After enjoying Tom’s reaction to “Stray”, I was pleasantly surprised to discover it wasn’t a PS5-exclusive but is also available for the PS4. I bought it from the PlayStation store and made short work of it in a few days.
Missing having something to play, I picked “Chicory” for the Nintendo Switch back up and enjoyed finishing that too.
We rented “Everything Everywhere All At Once” and, like many others, loved it. I also recommend The Pop Culture Detective Agency’s “Everyone Everywhere Needs Waymond”, an analysis of the film and its character of Waymond played by Ke Huy Quan.
For the first time in years, I went into Leeds city centre with E—— in order to browse sofas at John Lewis.
Aside from disastrous attempted trips to London, I hadn’t been in a real city since we moved up north. I relished asking a barista about a roaster’s coffee beans in a tiny café but it felt equally comforting to return to the “spa and festival town” we call home.
When A—— was two weeks old, I bumped into another parent from C——’s nursery. He asked how things were going and I said things were going relatively well, that the second child seemed easier than the first perhaps because you have much better perspective the second time around. His response?
Yeah, I remember feeling like that for the first two weeks. But it’s all downhill from there.
I’ve certainly been guilty of this myself but it really does feel like parents can’t help but engage in a sort of misery competition with one another.
Two years old? Oh, I remember those good times, just you wait until they’re three!
For relief, I’ve listened to 40 episodes of “Rob Beckett and Josh Widdicombe’s Parenting Hell”. Among the many topics discussed, the snowballing complexity of bedtime routines was eerily familiar.
C——’s nightly routine involves taking “no more than three” (typically five to seven) toy vehicles with him up the stairs to his bedroom. Once there, each vehicle is slowly parked against his wardrobe to the following script:
I’m ever so tired, I had so much fun insert activity from the day here, now I need a big rest. Parked.
It’s a rare chance to hear about his time at nursery or learn what sticks in his mind from our days together.
He started to mix up the final part of this ritual by replacing “big rest” with “big… breakfast”, “big… Stroganoff” or—one he was particularly proud of—”big… poo to eat”.
Having two young children means my day is increasingly made up of routine (waking with the oldest, getting them both dressed, emptying the dishwasher, making coffee, making breakfast, putting them down for naps, etc.) It’s strange to take medication daily but it seems to have reduced the frequency of migraines without clearing them up altogether.

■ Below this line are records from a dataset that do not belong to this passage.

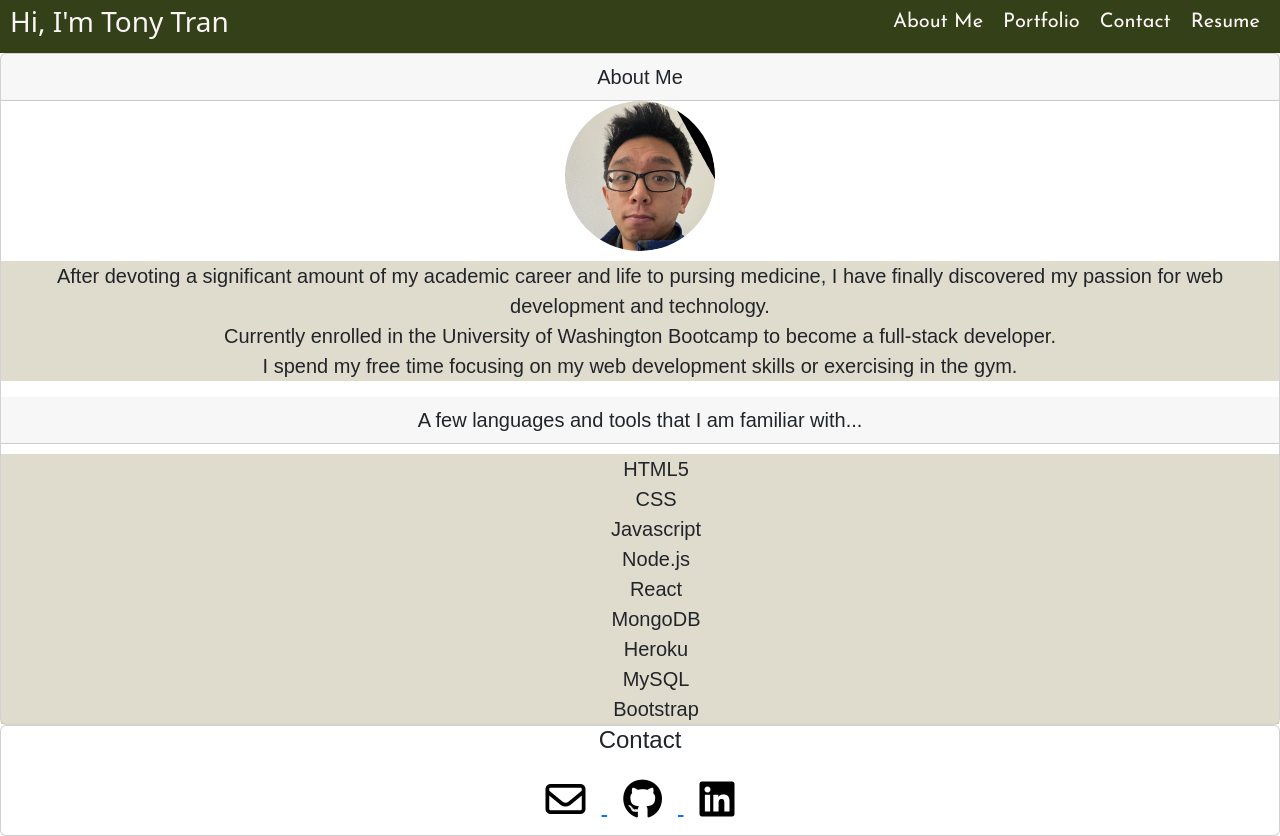
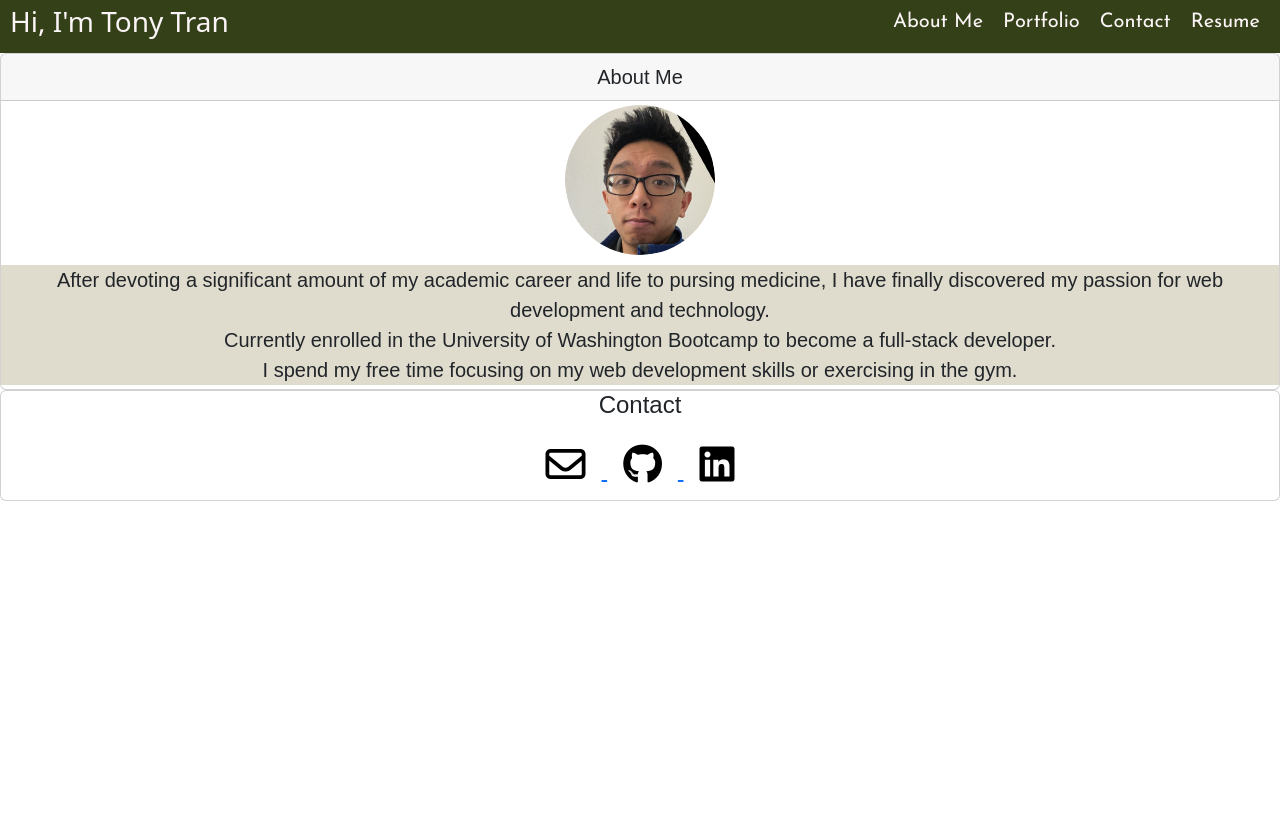
Before and after one commit to tonytran97/portfolio-2.0, a React (Create React App) app: page / in a window 1280 px wide. After the commit the page ends 800 px from the top, so only its background shows below. Built offline with nearby package versions, Linux system fonts and the light colour scheme; a web font is replaced by a local one.

Commit message:
+ resume component

```diff
--- a/src/App.js
+++ b/src/App.js
@@ -2,6 +2,7 @@ import Nav from './components/nav';
 import About from './components/about';
 import Portfolio from './components/portfolio';
 import Contact from './components/contact';
+import Resume from './components/resume';
 import Footer from './components/footer';
 import React, { useState } from 'react';
 
@@ -18,6 +19,10 @@ export default function App() {
     if (currentPage === 'contact') {
       return <Contact />;
     }
+    if (currentPage === 'resume') {
+      return <Resume />;
+    }
+
   };
 
   const handlePageChange = (page) => setCurrentPage(page);
--- a/src/components/about.js
+++ b/src/components/about.js
@@ -5,31 +5,17 @@ import '../styles/about.css';
 export default function About() {
     return (
         <section className='card text-center'>
-            <div className="card-header">
+            <div className="card-header mb-1">
                 About Me
             </div>
             <img className="me" src={Profile} alt="me"></img>
-            <p className='card-text'>
+            <p className='card-text mb-1'>
                 After devoting a significant amount of my academic career and life to pursing medicine, I have finally discovered my passion for web development and technology.
                 <br />
                 Currently enrolled in the University of Washington Bootcamp to become a full-stack developer.
                 <br />
                 I spend my free time focusing on my web development skills or exercising in the gym.
             </p>
-            <div className="card-header">
-                A few languages and tools that I am familiar with...
-            </div>
-            <ul className='card-text list'>
-                <li>HTML5</li>
-                <li>CSS</li>
-                <li>Javascript</li>
-                <li>Node.js</li>
-                <li>React</li>
-                <li>MongoDB</li>
-                <li>Heroku</li>
-                <li>MySQL</li>
-                <li>Bootstrap</li>
-            </ul>
         </section>
     );
 }
--- a/src/components/nav.js
+++ b/src/components/nav.js
@@ -10,7 +10,7 @@ export default function Nav({ handlePageChange }) {
                     <li><a href="#about" onClick={() => handlePageChange('about')}>About Me</a></li>
                     <li><a href="#portfolio" onClick={() => handlePageChange('portfolio')}>Portfolio</a></li>
                     <li><a href="#contact" onClick={() => handlePageChange('contact')}>Contact</a></li>
-                    <li><a href="/">Resume</a></li>
+                    <li><a href="#resume" onClick={() => handlePageChange('resume')}>Resume</a></li>
                 </ul>
             </nav>
         </header>
--- /dev/null
+++ b/src/components/resume.js
@@ -0,0 +1,32 @@
+import React from 'react';
+import TechResume from '../assets/TechResume.pdf'
+
+export default function Resume() {
+    return (
+        <section className="my-5 text-center">
+            <div className="my-2">
+                <p>
+                    Download my <a href={TechResume} target="_blank" rel="noreferrer" >Resume</a>
+                </p>
+                <div className="card-header">
+                    A few languages and tools that I am familiar with...
+                </div>
+                <ul className='card-text list'>
+                    <li>HTML5</li>
+                    <li>CSS</li>
+                    <li>Javascript</li>
+                    <li>jQuery</li>
+                    <li>Node.js</li>
+                    <li>React</li>
+                    <li>MongoDB</li>
+                    <li>Heroku</li>
+                    <li>MySQL</li>
+                    <li>Bootstrap</li>
+                    <li>Bulma</li>
+                    <li>APIs</li>
+                    <li>GraphQL</li>
+                </ul>
+            </div>
+        </section>
+    );
+}
```
Also changed, not shown: 1 other file (tests, documents, lock files or other folders).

I didn’t ruin my lawn by feeding it and am now the proud owner of a 210 litre water butt (installed with a little extra PTFE tape). A little thrill runs through me every time it rains knowing I’m hoarding water from the sky like some sort of Yorkshire Immortan Joe.

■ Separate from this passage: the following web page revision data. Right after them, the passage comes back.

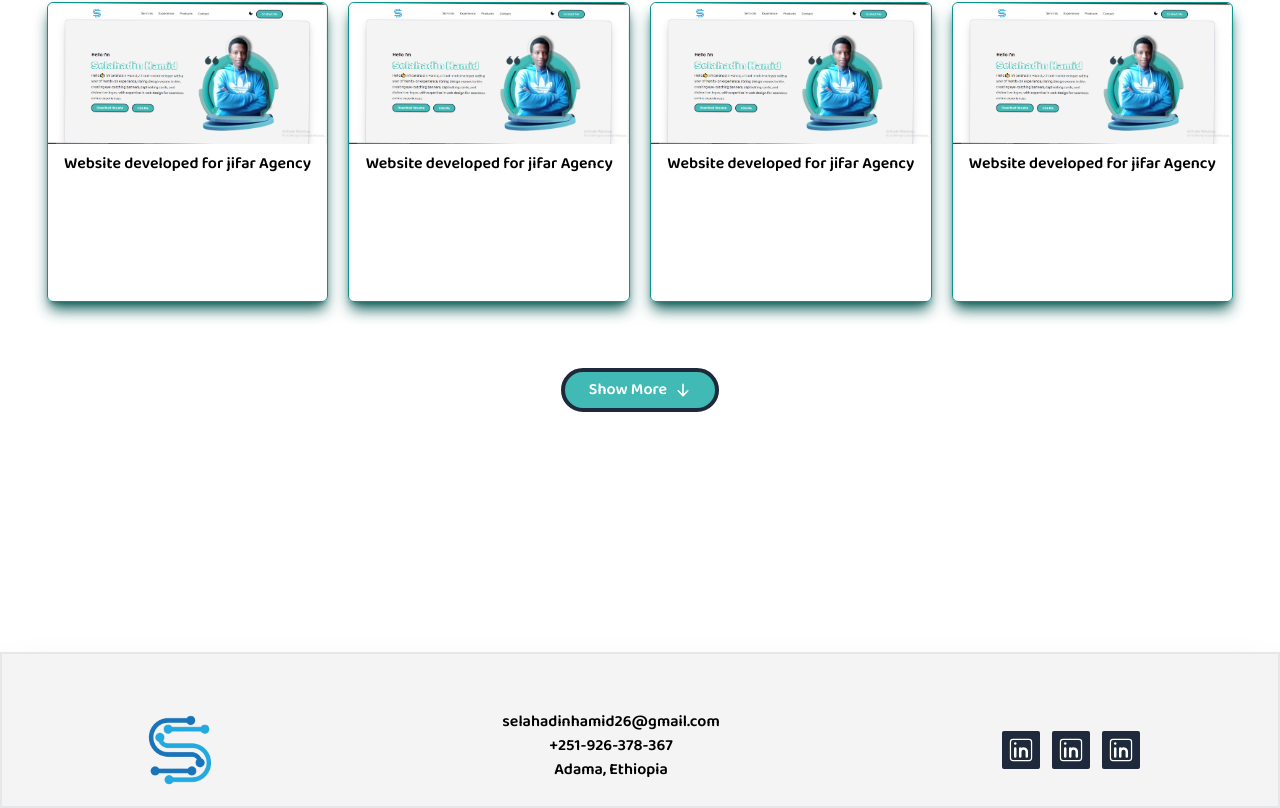
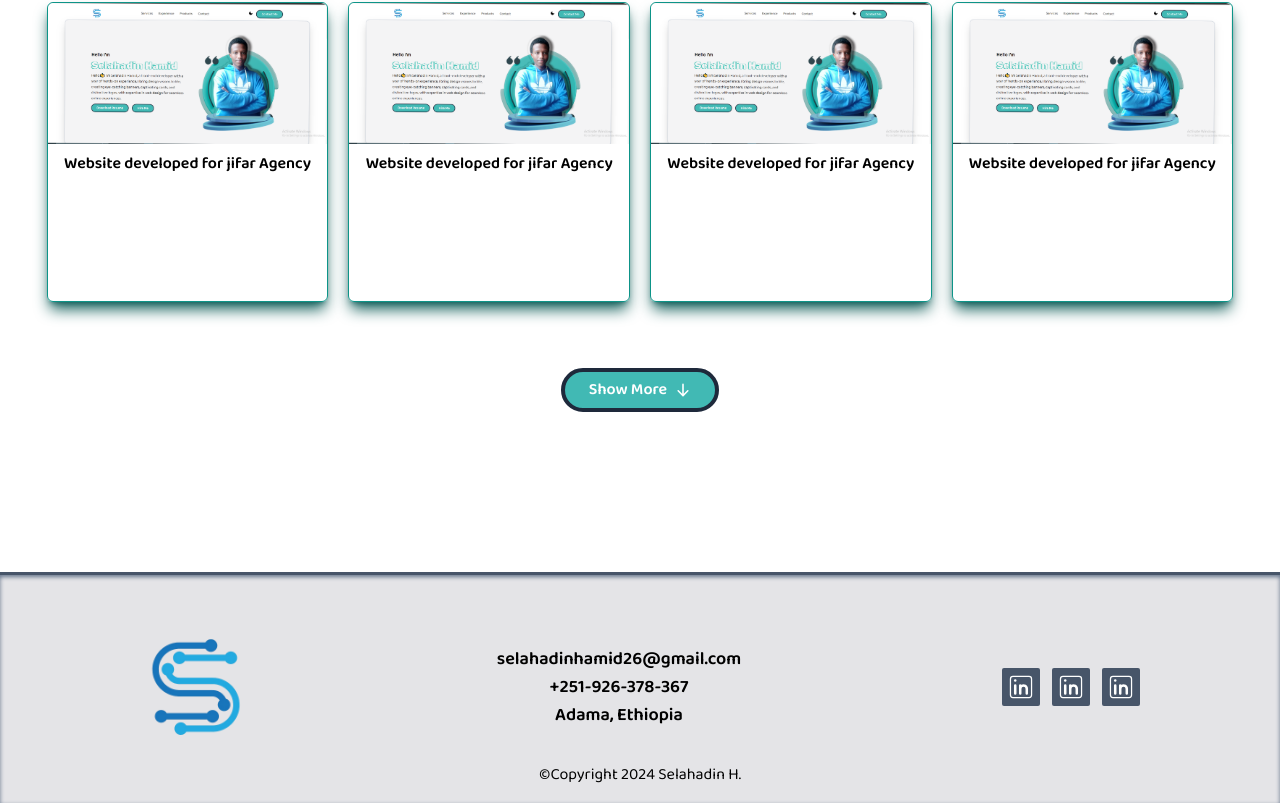
Before and after one commit to sallah26/portifolio, a React (Create React App) app: page / in a window 1280 px wide. Shown: the part 2646-3454 px from the top of the page. Built offline with nearby package versions, Linux system fonts and the light colour scheme.

Commit message:
footer is done

```diff
--- a/src/components/Achievements.jsx
+++ b/src/components/Achievements.jsx
@@ -52,7 +52,7 @@ const ProductsData2 = [
   },
 ]
   return (
-    <section className='flex flex-col items-center justify-center text-center py-10 pb-40'>
+    <section className='flex flex-col items-center justify-center text-center py-10 pb-20'>
         <div className='w-full lg:w-[670px] py-10'>
         <p className='text-3xl lg:5xl font-semibold'>Get a Snapshot of My Achievements...</p>
         <p className='text-md lg:text-lg'>A visual journey through impactful projects, innovative solutions, and the creative prowess that defines my digital portfolio.</p>
--- a/src/components/Footer.jsx
+++ b/src/components/Footer.jsx
@@ -5,30 +5,38 @@ import logo from "../assets/images/s-logo.png";
 
 const Footer = () => {
   return (
-    <footer className='min-w-full flex items-center justify-center p-4  bg-zinc-100 dark:bg-[#2a3030] border-[2px] shadow-2xl dark:shadow-slate-500'>
-      <div className='w-[1000px] pt-10  flex flex-col md:flex-row gap-2 md:gap-4 justify-between'>
+    <footer className='min-w-full flex flex-col items-center justify-center p-4 m-0  bg-zinc-200 dark:bg-[#2a3030] border-0 border-t-[3px] border-slate-600 shadow-inner shadow-slate-500 dark:shadow-slate-500'>
+
+      <div className=' pt-10  flex flex-col md:flex-row gap-2 items-center md:gap-4  justify-between lg:w-[1000px]'>
         <div className='flex items-center'>
-            <img src={logo} className='w-20' alt="s-logo" />
+            <img src={logo} className='w-28 ' alt="s-logo" />
         </div>
-        <div className='flex flex-col items-center font-semibold'>
+        <div className='flex flex-col text-lg items-center justify-between font-semibold'>
             <p>selahadinhamid26@gmail.com</p>
             <p>+251-926-378-367</p>
             <p>Adama, Ethiopia</p>
+
         </div>
-            <div className='flex gap-3 items-center'>
-                <a href="" className='p-1 bg-slate-800 rounded-sm text-white'>
+            <div className='flex gap-3 items-center pl-4'>
+                <a href="" className='p-1 bg-slate-600 rounded-sm hover:bg-blue-500 text-white'>
                     <CiLinkedin size={30}/>
                 </a>
-                <a href="" className='p-1 bg-slate-800 rounded-sm text-white'>
+                <a href="" className='p-1 bg-slate-600 rounded-sm hover:bg-blue-500 text-white'>
                     <CiLinkedin size={30}/>
                 </a>
-                <a href="" className='p-1 bg-slate-800 rounded-sm text-white'>
+                <a href="" className='p-1 bg-slate-600 rounded-sm hover:bg-blue-500 text-white'>
                     <CiLinkedin size={30}/>
                 </a>
 
             </div>
 
+
       </div>
+      {/* <div className="flex  pt-2 "> */}
+      <p className=' font-light pt-5'>
+        ©Copyright 2024 Selahadin H.
+      </p>
+      {/* </div> */}
     </footer>
   )
 }
```
Also changed, not shown: src/App.js (line endings or trailing spaces).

After a summer morning paddling in the River Wharfe, we stopped at a nearby deli for ice cream in their garden. E—— and C—— went to pay at the till as I wrangled A—— into her pram. I perused their selection of coffee beans before noticing C—— was missing. “Isn’t he with you?”
I left the deli and couldn’t see C—— anywhere until I spotted a stranger walking hand-in-hand with him back from the busy junction at the top of the road. “He was going to cross the road!” she cried as we were reunited.
C—— later said he “didn’t know” he shouldn’t walk home by himself.
Years ago, I bought a set of tools for taking the dashboard of my car apart. I used them once to fit a Bluetooth adapter to the car radio but they have since sat wrapped in their original bubble wrap, unused.
This morning I wondered if they would be any good for lifting the wooden floor in the spare bedroom. It took a while to find them but when I did, there it was: a handheld pry bar.